More broadly, the national planning framework allows for community ownership of renewable energy projects to be a ‘material consideration’ in local planning policies. But in practice officials have not taken this into account in planning decisions. We need to reform the national planning policy framework and guidance to councils so that community energy projects are given effective recognition in both, and communities who want to actively contribute to meeting our national targets for renewable energy generation are supported to do so by the planning system.
3. Give communities full and fair access to the energy markets, particularly where scale and capacity prevent communities from selling or using their energy locally.
The UK’s energy market rules were designed by the “Big Six” energy companies for a centralised system that generated electricity in giant fossil power plants, often a long way from where their energy was used. As a result, when community energy groups set up their own wind turbine or solar panels, they don’t receive all of the financial benefit of this local power. This is because the community group has to sell the power they generate to one of the power companies at 4 or 5p per unit.
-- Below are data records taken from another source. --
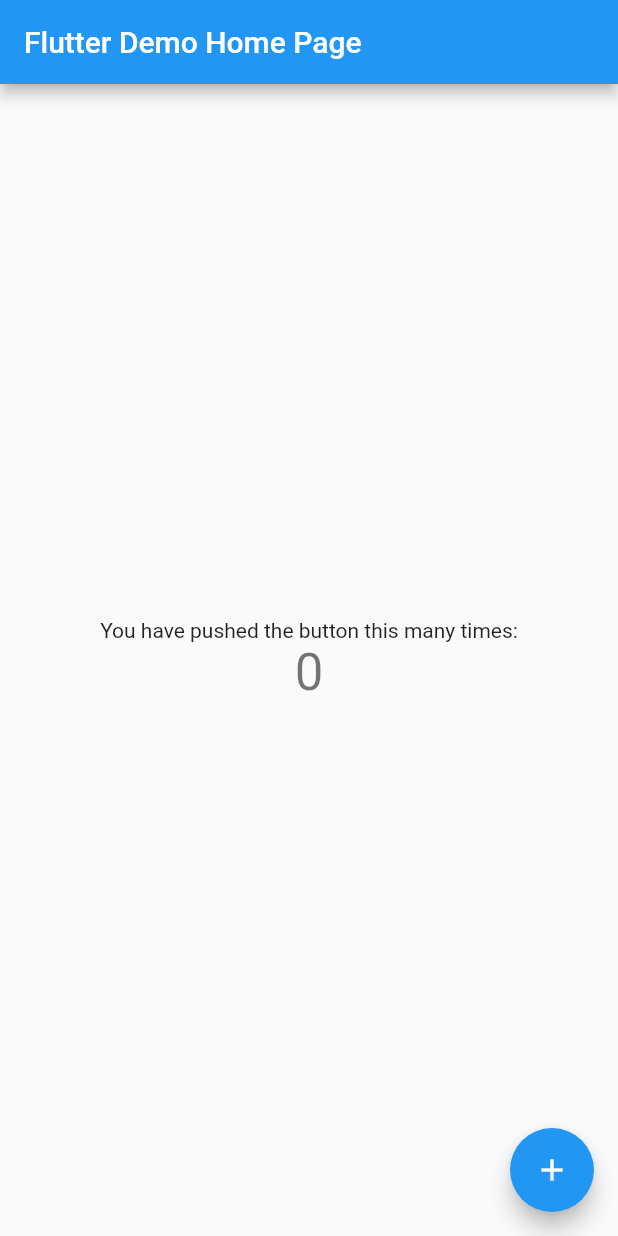
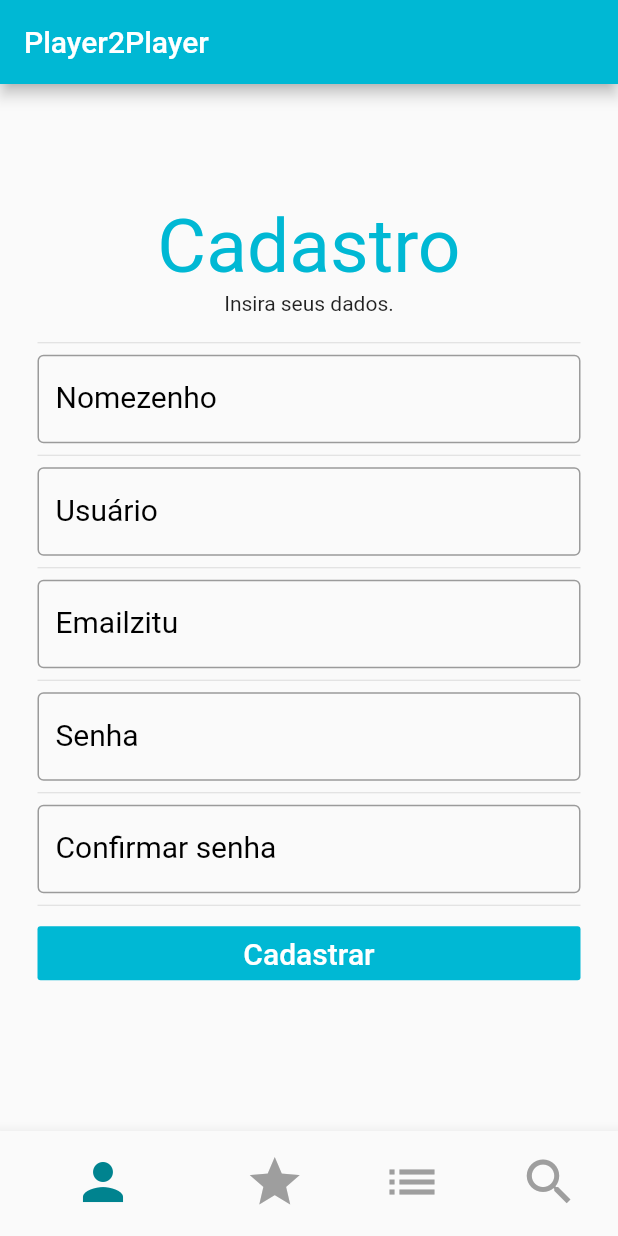
Before and after one commit to xLeticiaOliveira/P2P, a Flutter app: the screen it shows after launch, on a phone screen of 412 x 824 dp. Run offline on Flutter 3.47's test engine with Material 2 defaults, Android fonts, the phone set to English and light mode, and no system bars.

Commit message:
tela de registro

```diff
--- a/p2p/lib/main.dart
+++ b/p2p/lib/main.dart
@@ -1,111 +1,155 @@
 import 'package:flutter/material.dart';
 
-void main() => runApp(MyApp());
-
-class MyApp extends StatelessWidget {
-  // This widget is the root of your application.
-  @override
-  Widget build(BuildContext context) {
-    return MaterialApp(
-      title: 'Flutter Demo',
-      theme: ThemeData(
-        // This is the theme of your application.
-        //
-        // Try running your application with "flutter run". You'll see the
-        // application has a blue toolbar. Then, without quitting the app, try
-        // changing the primarySwatch below to Colors.green and then invoke
-        // "hot reload" (press "r" in the console where you ran "flutter run",
-        // or simply save your changes to "hot reload" in a Flutter IDE).
-        // Notice that the counter didn't reset back to zero; the application
-        // is not restarted.
-        primarySwatch: Colors.blue,
-      ),
-      home: MyHomePage(title: 'Flutter Demo Home Page'),
-    );
-  }
+void main() {
+  runApp(new MaterialApp(home: new Layout()));
 }
 
-class MyHomePage extends StatefulWidget {
-  MyHomePage({Key key, this.title}) : super(key: key);
-
-  // This widget is the home page of your application. It is stateful, meaning
-  // that it has a State object (defined below) that contains fields that affect
-  // how it looks.
-
-  // This class is the configuration for the state. It holds the values (in this
-  // case the title) provided by the parent (in this case the App widget) and
-  // used by the build method of the State. Fields in a Widget subclass are
-  // always marked "final".
-
-  final String title;
-
+class Layout extends StatefulWidget {
   @override
-  _MyHomePageState createState() => _MyHomePageState();
+  _LayoutState createState() => _LayoutState();
 }
 
-class _MyHomePageState extends State<MyHomePage> {
-  int _counter = 0;
+class _LayoutState extends State<Layout> {
+  int _selectedIndex = 0;
+  static const TextStyle optionStyle =
+      TextStyle(fontSize: 30, fontWeight: FontWeight.bold);
+  static List<Widget> _widgetOptions = <Widget>[
+    Profile(),
+    Text(
+      'Descobrir',
+      style: optionStyle,
+    ),
+    Text(
+      'Conversas',
+      style: optionStyle,
+    ),
+    Text(
+      'Pesquisar',
+      style: optionStyle,
+    ),
+  ];
 
-  void _incrementCounter() {
+  void _onItemTapped(int index) {
     setState(() {
-      // This call to setState tells the Flutter framework that something has
-      // changed in this State, which causes it to rerun the build method below
-      // so that the display can reflect the updated values. If we changed
-      // _counter without calling setState(), then the build method would not be
-      // called again, and so nothing would appear to happen.
-      _counter++;
+      _selectedIndex = index;
     });
   }
 
   @override
   Widget build(BuildContext context) {
-    // This method is rerun every time setState is called, for instance as done
-    // by the _incrementCounter method above.
-    //
-    // The Flutter framework has been optimized to make rerunning build methods
-    // fast, so that you can just rebuild anything that needs updating rather
-    // than having to individually change instances of widgets.
     return Scaffold(
         appBar: AppBar(
-        // Here we take the value from the MyHomePage object that was created by
-        // the App.build method, and use it to set our appbar title.
-        title: Text(widget.title),
+          title: Text('Player2Player'),
+          backgroundColor: Colors.cyanAccent[700],
         ),
         body: Center(
-        // Center is a layout widget. It takes a single child and positions it
-        // in the middle of the parent.
+          child: _widgetOptions.elementAt(_selectedIndex),
+        ),
+        bottomNavigationBar: BottomNavigationBar(
+            items: const <BottomNavigationBarItem>[
+              BottomNavigationBarItem(
+                icon: Icon(Icons.person),
+                title: Text('Perfil'),
+              ),
+              BottomNavigationBarItem(
+                icon: Icon(Icons.star),
+                title: Text('Descobrir'),
+              ),
+              BottomNavigationBarItem(
+                icon: Icon(Icons.list),
+                title: Text('Conversas'),
+              ),
+              BottomNavigationBarItem(
+                icon: Icon(Icons.search),
+                title: Text('Buscar'),
+              ),
+            ],
+            currentIndex: _selectedIndex,
+            selectedItemColor: Colors.cyan[800],
+            iconSize: 40,
+            unselectedItemColor: Colors.grey,
+            showSelectedLabels: false,
+            onTap: _onItemTapped));
+  }
+}
+
+class Profile extends StatefulWidget {
+  @override
+  _ProfileState createState() => _ProfileState();
+}
+
+class _ProfileState extends State<Profile> {
+  @override
+  Widget build(BuildContext context) {
+    return SingleChildScrollView(
+      padding: EdgeInsets.fromLTRB(25, 10, 25, 25),
       child: Column(
-          // Column is also a layout widget. It takes a list of children and
-          // arranges them vertically. By default, it sizes itself to fit its
-          // children horizontally, and tries to be as tall as its parent.
-          //
-          // Invoke "debug painting" (press "p" in the console, choose the
-          // "Toggle Debug Paint" action from the Flutter Inspector in Android
-          // Studio, or the "Toggle Debug Paint" command in Visual Studio Code)
-          // to see the wireframe for each widget.
-          //
-          // Column has various properties to control how it sizes itself and
-          // how it positions its children. Here we use mainAxisAlignment to
-          // center the children vertically; the main axis here is the vertical
-          // axis because Columns are vertical (the cross axis would be
-          // horizontal).
-          mainAxisAlignment: MainAxisAlignment.center,
+        crossAxisAlignment: CrossAxisAlignment.stretch,
         children: <Widget>[
-            Text(
-              'You have pushed the button this many times:',
-            ),
-            Text(
-              '$_counter',
-              style: Theme.of(context).textTheme.display1,
-            ),
+          Padding(
+            padding: EdgeInsets.only(bottom: 10),
+            child: Column(
+              children: <Widget>[
+                Text('Cadastro',
+                    style:
+                        TextStyle(color: Colors.cyanAccent[700], fontSize: 50)),
+                Text('Insira seus dados.'),
               ],
             ),
           ),
-      floatingActionButton: FloatingActionButton(
-        onPressed: _incrementCounter,
-        tooltip: 'Increment',
-        child: Icon(Icons.add),
-      ), // This trailing comma makes auto-formatting nicer for build methods.
+          Divider(),
+          TextField(
+            decoration: InputDecoration(
+              labelText: "Nomezenho",
+              labelStyle: TextStyle(fontSize: 20, color: Colors.black),
+              border: OutlineInputBorder(),
+            ),
+          ),
+          Divider(),
+          TextField(
+            decoration: InputDecoration(
+              labelText: "Usuário",
+              labelStyle: TextStyle(fontSize: 20, color: Colors.black),
+              border: OutlineInputBorder(),
+            ),
+          ),
+          Divider(),
+          TextField(
+            decoration: InputDecoration(
+              labelText: "Emailzitu",
+              labelStyle: TextStyle(fontSize: 20, color: Colors.black),
+              border: OutlineInputBorder(),
+            ),
+          ),
+          Divider(),
+          TextField(
+            obscureText: true,
+            decoration: InputDecoration(
+              labelText: "Senha",
+              labelStyle: TextStyle(fontSize: 20, color: Colors.black),
+              border: OutlineInputBorder(),
+            ),
+          ),
+          Divider(),
+          TextField(
+            obscureText: true,
+            decoration: InputDecoration(
+              labelText: "Confirmar senha",
+              labelStyle: TextStyle(fontSize: 20, color: Colors.black),
+              border: OutlineInputBorder(),
+            ),
+          ),
+          Divider(),
+          FlatButton(
+            onPressed: () {},
+            color: Colors.cyanAccent[700],
+            child: Text(
+              "Cadastrar",
+              style: TextStyle(color: Colors.white, fontSize: 20),
+            ),
+          )
+        ],
+      ),
     );
   }
 }
```
Lines whose indentation alone changed are shown as unchanged.
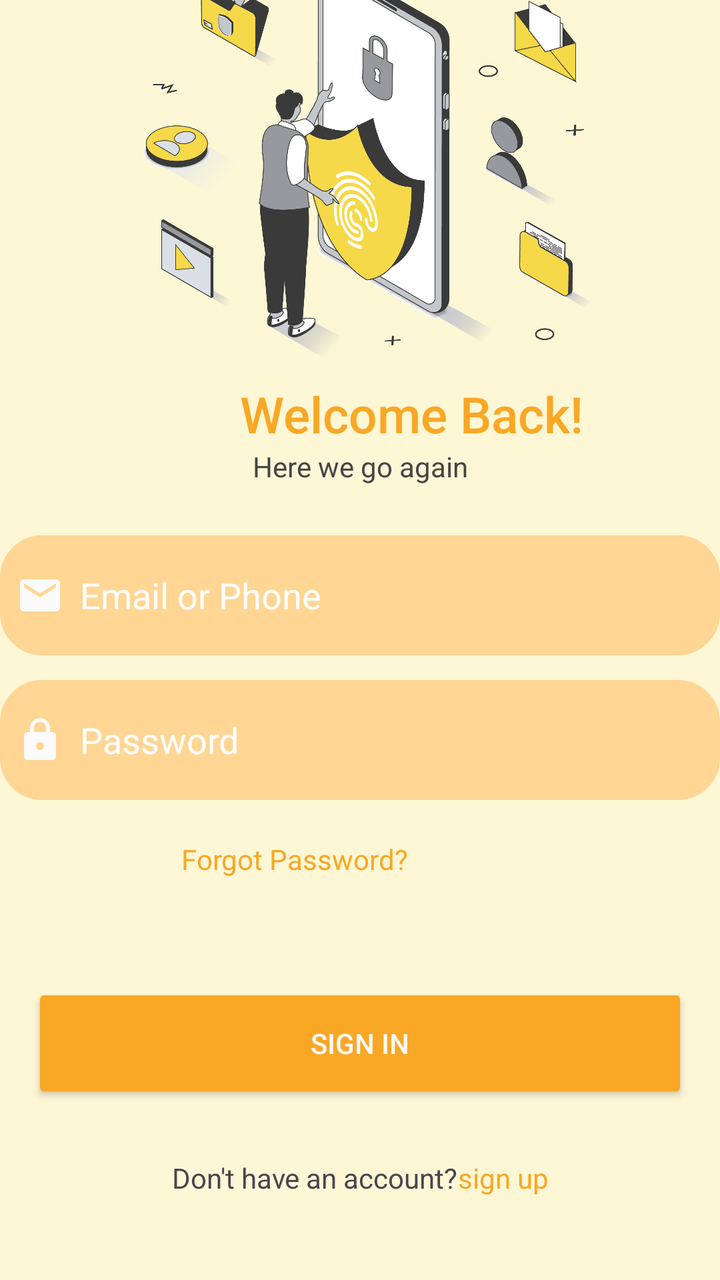
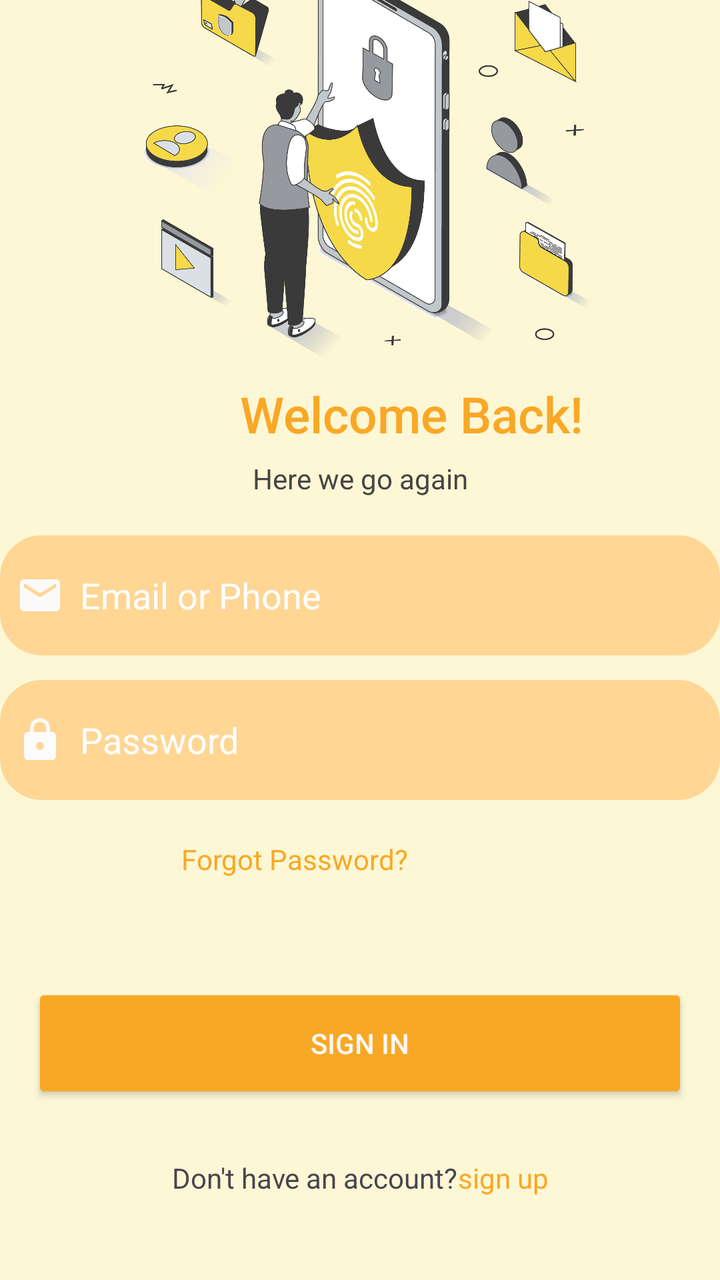

Two renders of the same Android screen: before a commit and after it. Below are the layout's source before the change and the commit's diff.
<!-- AndroidManifest.xml: application theme Theme.Cheezy -->
<!-- res/layout/activity_main.xml -->
<?xml version="1.0" encoding="utf-8"?>
<androidx.constraintlayout.widget.ConstraintLayout
    xmlns:android="http://schemas.android.com/apk/res/android"
    xmlns:app="http://schemas.android.com/apk/res-auto"
    xmlns:tools="http://schemas.android.com/tools"
    android:id="@+id/main"
    android:layout_width="match_parent"
    android:layout_height="match_parent"
    android:background="#FDF7D6"
    tools:context=".MainActivity"
    tools:visibility="visible">

    <androidx.constraintlayout.widget.Guideline
        android:id="@+id/guideline"
        android:layout_width="wrap_content"
        android:layout_height="wrap_content"
        android:orientation="horizontal"
        app:layout_constraintGuide_percent=".35" />


    <androidx.constraintlayout.widget.ConstraintLayout
        android:layout_width="match_parent"
        android:layout_height="match_parent"
        app:layout_constraintEnd_toStartOf="parent"
        app:layout_constraintTop_toTopOf="parent">

        <ImageView
            android:id="@+id/imageView2"
            android:layout_width="350dp"
            android:layout_height="350dp"
            android:layout_marginBottom="15dp"
            android:src="@drawable/sign_in"
            app:layout_constraintBottom_toTopOf="@+id/editTextText2"
            app:layout_constraintEnd_toEndOf="parent"
            app:layout_constraintHorizontal_bias="0.495"
            app:layout_constraintStart_toStartOf="parent"
            app:layout_constraintTop_toTopOf="parent"
            app:layout_constraintVertical_bias="1.0"
            tools:ignore="MissingConstraints">


        </ImageView>

        <EditText
            android:id="@+id/editTextTextPassword"
            android:layout_width="wrap_content"
            android:layout_height="60dp"
            android:layout_marginTop="100dp"
            android:width="380dp"
            android:background="@drawable/edit_text_background"
            android:drawableLeft="@drawable/baseline_lock_24"
            android:drawablePadding="8dp"
            android:drawableTint="#FBFBFB"
            android:ems="10"
            android:hint="Password"
            android:inputType="textPassword"
            android:padding="8dp"
            android:textColor="#F8F5F5"
            android:textColorHint="@color/white"
            app:layout_constraintBottom_toBottomOf="parent"
            app:layout_constraintEnd_toEndOf="parent"
            app:layout_constraintHorizontal_bias="0.483"
            app:layout_constraintStart_toStartOf="parent"
            app:layout_constraintTop_toTopOf="parent" />

        <EditText
            android:id="@+id/editTextText2"
            android:layout_width="wrap_content"
            android:layout_height="60dp"
            android:layout_marginTop="80dp"
            android:width="380dp"
            android:background="@drawable/edit_text_background"
            android:drawableLeft="@drawable/baseline_email_24"
            android:drawablePadding="8dp"
            android:drawableTint="#FBFAFA"
            android:ems="10"
            android:hint="Email or Phone"
            android:inputType="text"
            android:padding="8dp"
            android:textColor="#FAF7F7"
            android:textColorHint="@color/white"
            app:layout_constraintBottom_toBottomOf="parent"
            app:layout_constraintEnd_toEndOf="parent"
            app:layout_constraintHorizontal_bias="0.483"
            app:layout_constraintStart_toStartOf="parent"
            app:layout_constraintTop_toTopOf="parent"
            app:layout_constraintVertical_bias="0.375" />

        <TextView
            android:id="@+id/textView"
            android:layout_width="wrap_content"
            android:layout_height="wrap_content"
            android:layout_marginTop="20dp"
            android:layout_marginEnd="156dp"
            android:text="Forgot Password?"
            android:textColor="#F9A825"
            android:textStyle="normal"
            app:layout_constraintEnd_toEndOf="parent"
            app:layout_constraintTop_toBottomOf="@+id/editTextTextPassword" />

        <Button
            android:id="@+id/button"
            android:layout_width="0dp"
            android:layout_height="60dp"
            android:layout_marginStart="16dp"
            android:layout_marginEnd="16dp"
            android:backgroundTint="@color/LightningYellow"
            android:text="SIGN IN"
            android:textColor="#FBF8F8"
            app:cornerRadius="20dp"
            app:layout_constraintBottom_toBottomOf="parent"
            app:layout_constraintEnd_toEndOf="parent"
            app:layout_constraintStart_toStartOf="parent"
            app:layout_constraintTop_toBottomOf="@+id/editTextTextPassword"
            app:layout_constraintVertical_bias="0.51" />

        <LinearLayout
            android:id="@+id/linearLayout"
            android:layout_width="wrap_content"
            android:layout_height="wrap_content"
            android:layout_marginBottom="20dp"
            android:orientation="horizontal"
            app:layout_constraintBottom_toBottomOf="parent"
            app:layout_constraintEnd_toEndOf="parent"
            app:layout_constraintStart_toStartOf="parent"
            app:layout_constraintTop_toTopOf="parent"
            app:layout_constraintVertical_bias="0.964">

            <TextView
                android:id="@+id/textView2"
                android:layout_width="wrap_content"
                android:layout_height="wrap_content"
                android:layout_weight="0"
                android:text="Don't have an account?" />

            <TextView
                android:id="@+id/textView4"
                android:layout_width="wrap_content"
                android:layout_height="wrap_content"
                android:layout_weight="0"
                android:text="sign up"
                android:textColor="@color/LightningYellow" />
        </LinearLayout>

        <TextView
            android:id="@+id/textView3"
            android:layout_width="wrap_content"
            android:layout_height="wrap_content"
            android:layout_marginStart="120dp"
            android:layout_marginBottom="44dp"
            android:fontFamily="sans-serif-medium"
            android:text="Welcome Back!"
            android:textColor="@color/LightningYellow"
            android:textSize="25dp"
            app:layout_constraintBottom_toTopOf="@+id/editTextText2"
            app:layout_constraintStart_toStartOf="parent" />

        <TextView
            android:id="@+id/textView5"
            android:layout_width="wrap_content"
            android:layout_height="wrap_content"
            android:layout_marginBottom="19dp"
            android:fontFamily="sans-serif"
            android:text="Here we go again"
            android:textColor="@color/darkgray"
            android:textColorHint="@color/black"
            app:layout_constraintBottom_toTopOf="@+id/editTextText2"
            app:layout_constraintEnd_toEndOf="parent"
            app:layout_constraintStart_toStartOf="parent"
            app:layout_constraintTop_toBottomOf="@+id/textView3"
            app:layout_constraintVertical_bias="0.0" />
    </androidx.constraintlayout.widget.ConstraintLayout>

</androidx.constraintlayout.widget.ConstraintLayout>
<!-- resources referenced by this layout -->
<resources>
  <color name="LightningYellow">#F9A825</color>
  <color name="black">#FF000000</color>
  <color name="darkgray">#454545</color>
  <color name="white">#FFFFFFFF</color>
  <!-- drawable baseline_email_24 (drawable) -->
  <vector xmlns:android="http://schemas.android.com/apk/res/android" android:height="24dp" android:tint="#000000" android:viewportHeight="24" android:viewportWidth="24" android:width="24dp">
        
      <path android:fillColor="@android:color/white" android:pathData="M20,4L4,4c-1.1,0 -1.99,0.9 -1.99,2L2,18c0,1.1 0.9,2 2,2h16c1.1,0 2,-0.9 2,-2L22,6c0,-1.1 -0.9,-2 -2,-2zM20,8l-8,5 -8,-5L4,6l8,5 8,-5v2z"/>
      
  </vector>
  <!-- drawable baseline_lock_24 (drawable) -->
  <vector xmlns:android="http://schemas.android.com/apk/res/android" android:height="24dp" android:tint="#000000" android:viewportHeight="24" android:viewportWidth="24" android:width="24dp">
        
      <path android:fillColor="@android:color/white" android:pathData="M18,8h-1L17,6c0,-2.76 -2.24,-5 -5,-5S7,3.24 7,6v2L6,8c-1.1,0 -2,0.9 -2,2v10c0,1.1 0.9,2 2,2h12c1.1,0 2,-0.9 2,-2L20,10c0,-1.1 -0.9,-2 -2,-2zM12,17c-1.1,0 -2,-0.9 -2,-2s0.9,-2 2,-2 2,0.9 2,2 -0.9,2 -2,2zM15.1,8L8.9,8L8.9,6c0,-1.71 1.39,-3.1 3.1,-3.1 1.71,0 3.1,1.39 3.1,3.1v2z"/>
      
  </vector>
  <!-- drawable edit_text_background (drawable) -->
  <?xml version="1.0" encoding="utf-8"?>
  <shape xmlns:android="http://schemas.android.com/apk/res/android"
      android:shape="rectangle">
  
      <solid android:color="#FFD694"></solid>
      <corners android:radius="20dp"></corners>
      <stroke android:width="2dp"
          android:color="#FFD694"></stroke>
  
  </shape>
  <!-- drawable sign_in: png bitmap (drawable, 315245 bytes) -->
  <style name="Theme.Cheezy" parent="Base.Theme.Cheezy" />
  <style name="Base.Theme.Cheezy" parent="Theme.Material3.DayNight.NoActionBar">
          
          
      </style>
</resources>

<!-- the commit's change to res/layout/activity_main.xml (unified diff, before → after) -->
@@ -134,7 +134,7 @@
                 android:text="Don't have an account?" />
 
             <TextView
-                android:id="@+id/textView4"
+                android:id="@+id/signUp"
                 android:layout_width="wrap_content"
                 android:layout_height="wrap_content"
                 android:layout_weight="0"
@@ -143,7 +143,7 @@
         </LinearLayout>
 
         <TextView
-            android:id="@+id/textView3"
+            android:id="@+id/welcome"
             android:layout_width="wrap_content"
             android:layout_height="wrap_content"
             android:layout_marginStart="120dp"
Then the local people who actually use this electricity have to buy it back from a supplier at three times the price. Community energy groups have been stuck with this situation because they don’t have the scale or capacity to compete with big, incumbent utilities.
New ‘smart’ technology is now making it possible to share the financial value of matching local electricity demand with local clean energy, but outdated regulations around energy supply need to change too so that communities can access these benefits. We are calling for market rules to be updated for the 21st century so that communities who host renewables are rewarded through lower bills, whilst local generators get a fairer price for the power they supply to local customers.
The changes we need to make this happen are complex and won’t happen overnight. So the first thing the government should do is to set up a dedicated local energy innovation fund for England and Wales, accessible to community groups and social entrepreneurs.
We welcome your support to unlock local and community energy in Sheffield.
Community Energy England
Community Energy England (CEE) was established in 2014 as a not for profit organisation to provide a voice for the community energy sector and to help to create the conditions within which community energy can flourish. We do this by coordinating the grassroots of the sector and by advocating for supportive policies at national and local levels.
Membership is open to any organisation which shares CEE’s objectives for the development of the community energy sector.
10:10 Climate Action
10:10 are a charity that helps people tackle climate change. We do this through working with communities and groups to help them benefit from local renewable energy, promoting low-carbon solutions in everyday life, and using positive stories to inspire the public to take action on climate change.
Community Energy Fortnight
Community Energy Fortnight takes place from 24th June – 9th July and is supported by Coop Energy . This year, for the first time Community Energy Fortnight has linked up with The Climate Coalition to combine forces during their Week Action from 1st – 9th July.
To keep updated about Community Energy Fortnight 2017, please sign up (http://www.ukcec.org/contact) to our newsletter. You can also follow us on Twitter @CEFortnight